There are two major types of carbon electrophiles, those containing sp3 carbon and those containing sp2 carbon. We now look at the characteristics of each.
1. ELECTROPHILES CONTAINING sp3 CARBON
To be of use in synthesis, the electrophilic center of substrates containing sp3 carbon must be sterically accessible and contain a good leaving group. This is the type encountered in ch. 6 in Sn2 reactions. Examples are many primary and secondary halides. The outcome of the reaction between a nucleophile and this type of electrophile is a substitution product.
If the nucleophile used is a carbon nucleophile, the product has an expanded carbon chain because a new carbon-carbon bond has been created. For example, the acetylide ion is used as a carbon nucleophile to make internal alkynes from terminal alkynes. The complete sequence is shown below. This type of reaction is discussed in sections 9-6 and 9-7A of the textbook.
2. ELECTROPHILES CONTAINING sp2 CARBON
To be of use in organic synthesis, electrophiles containing sp2 carbon must contain a polarized C=X bond, where X can be O, N, or S. In this discussion we consider only carbonyl compounds, where X=O. The polarization of the C=O bond leaves the carbon with low electron density. At the same time it enables the displacement of the π-electrons towards the oxygen to make room for the new carbon-carbon bond that forms when the nucleophile attacks. Examples of electrophiles containing sp2 carbon are most aldehydes and ketones.
The outcome of the nucleophilic attack is an addition product. The sp2 carbon changes hybridization to sp3 (tetrahedral), and π-electrons are displaced towards the oxygen atom, resulting in formation of an alkoxide ion, which is the conjugate base of the alcohol. The last step in the sequence then calls for treatment of the alkoxide ion with water or dilute acid to convert it into the alcohol. As long as the alcohol is desired, this last protonation step is taken for granted and sometimes left out in reaction sequences shown in textbooks. This doesn’t mean that the step was actually omitted, but simply that the author assumes awareness on the reader’s part of such obvious step.
Abbreviated synthetic sequence, as shown in most textbooks

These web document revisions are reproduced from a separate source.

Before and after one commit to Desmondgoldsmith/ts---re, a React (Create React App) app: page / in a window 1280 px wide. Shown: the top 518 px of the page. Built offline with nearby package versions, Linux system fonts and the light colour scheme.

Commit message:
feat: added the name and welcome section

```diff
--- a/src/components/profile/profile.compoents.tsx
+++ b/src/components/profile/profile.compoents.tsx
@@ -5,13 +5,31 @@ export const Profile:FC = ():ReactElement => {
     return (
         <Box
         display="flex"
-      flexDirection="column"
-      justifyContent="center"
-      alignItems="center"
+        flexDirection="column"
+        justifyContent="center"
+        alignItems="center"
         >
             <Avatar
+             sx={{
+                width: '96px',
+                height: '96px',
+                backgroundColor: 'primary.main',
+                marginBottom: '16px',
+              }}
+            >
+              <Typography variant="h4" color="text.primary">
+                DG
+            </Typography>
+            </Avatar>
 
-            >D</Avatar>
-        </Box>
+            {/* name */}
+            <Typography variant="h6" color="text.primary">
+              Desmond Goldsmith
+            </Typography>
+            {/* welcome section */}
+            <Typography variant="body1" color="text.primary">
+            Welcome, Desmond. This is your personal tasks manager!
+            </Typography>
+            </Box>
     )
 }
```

An interesting trend can be observed in regards to the type of alcohol obtained as a product. Carbon nuclephiles, when reacted with formaldehyde (as in the first example), yield primary alcohols. When reacted with any other aldehyde (acetaldehyde in the second example) they yield secondary alcohols. Finally, when reacted with ketones (acetone in the third example), they yield tertiary alcohols.
CARBON NUCLEOPHILE + FORMALDEHYDE -------------> PRIMARY ALCOHOL
CARBON NUCLEOPHILE + OTHER ALDEHYDES ---------> SECONDARY ALCOHOL
CARBON NUCLEOPHILE + KETONE --------------------------> TERTIARY ALCOHOL
Refer to pages 379 - 382 of the Wade textbook (5th ed.) for additional examples using alkynide ions as carbon nucleophiles, and to pages 422 - 429 for examples using Grignard reagents as carbon nucleophiles (including the summary on p. 429). Mention should be made that Grignard chemistry is an important topic that gets heavily emphasized in organic chemistry II.